**Problem to work on**
From the entries below, list each line with "plot".

**Task material**
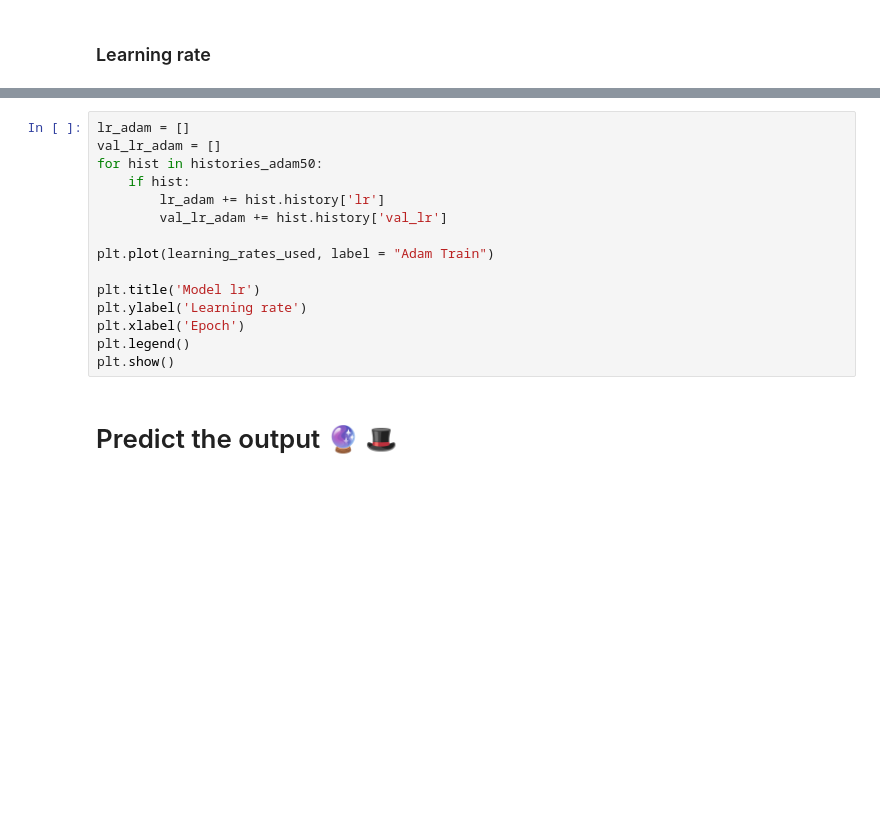
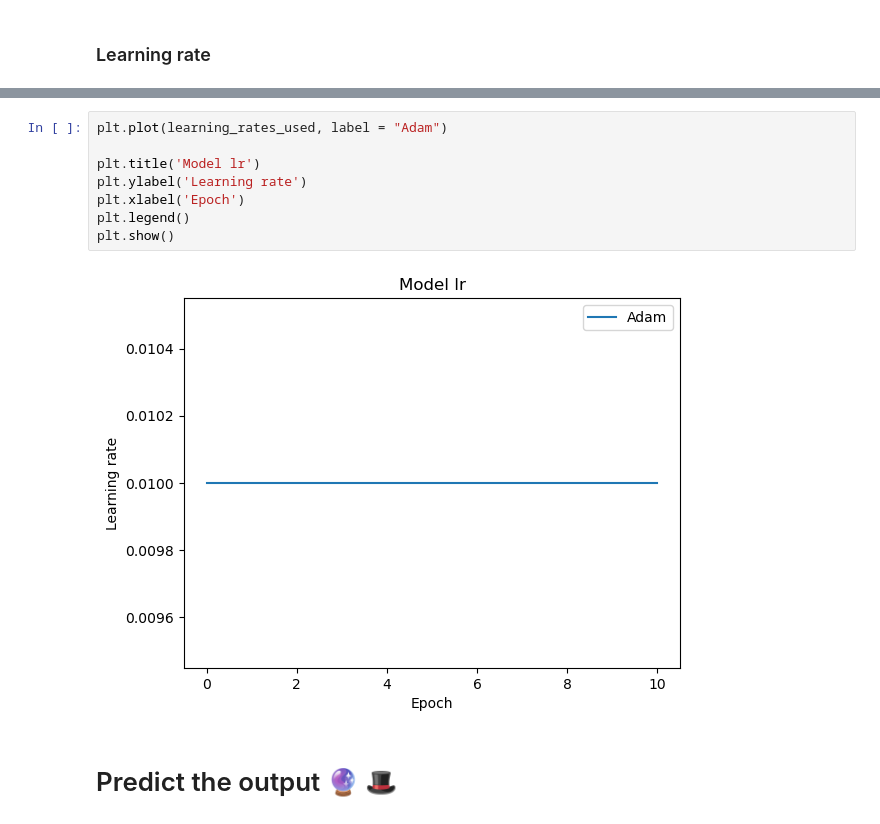
Before and after one commit to DCC-UAB/XNAPproject-grup07, a Jupyter notebook: our_code/base_code.ipynb, the cells around one changed output, grey strips where cells are left out. Drawn from its saved outputs; the diff is of its cells as text; blank space fills up the shorter version.

```diff
--- a/our_code/base_code.ipynb
+++ b/our_code/base_code.ipynb
@@ -829,18 +900,13 @@ Learning rates per epoch: [0.01, 0.01, 0.01, 0.01, 0.01, 0.01]
 # %%
-lr_adam = []
-val_lr_adam = []
-for hist in histories_adam50:
-    if hist:
-        lr_adam += hist.history['lr']
-        val_lr_adam += hist.history['val_lr']
-
-plt.plot(learning_rates_used, label = "Adam Train")
+plt.plot(learning_rates_used, label = "Adam")
 
 plt.title('Model lr')
 plt.ylabel('Learning rate')
 plt.xlabel('Epoch')
 plt.legend()
 plt.show()
+# %% [output]
+[figure, added]
 # %% [markdown]
 # Predict the output 🔮 🎩
 # %%
```
Also changed, not shown: parts of 13 cells of this notebook, 5 other files.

**Output of the task**
-plt.plot(learning_rates_used, label = "Adam Train")
+plt.plot(learning_rates_used, label = "Adam")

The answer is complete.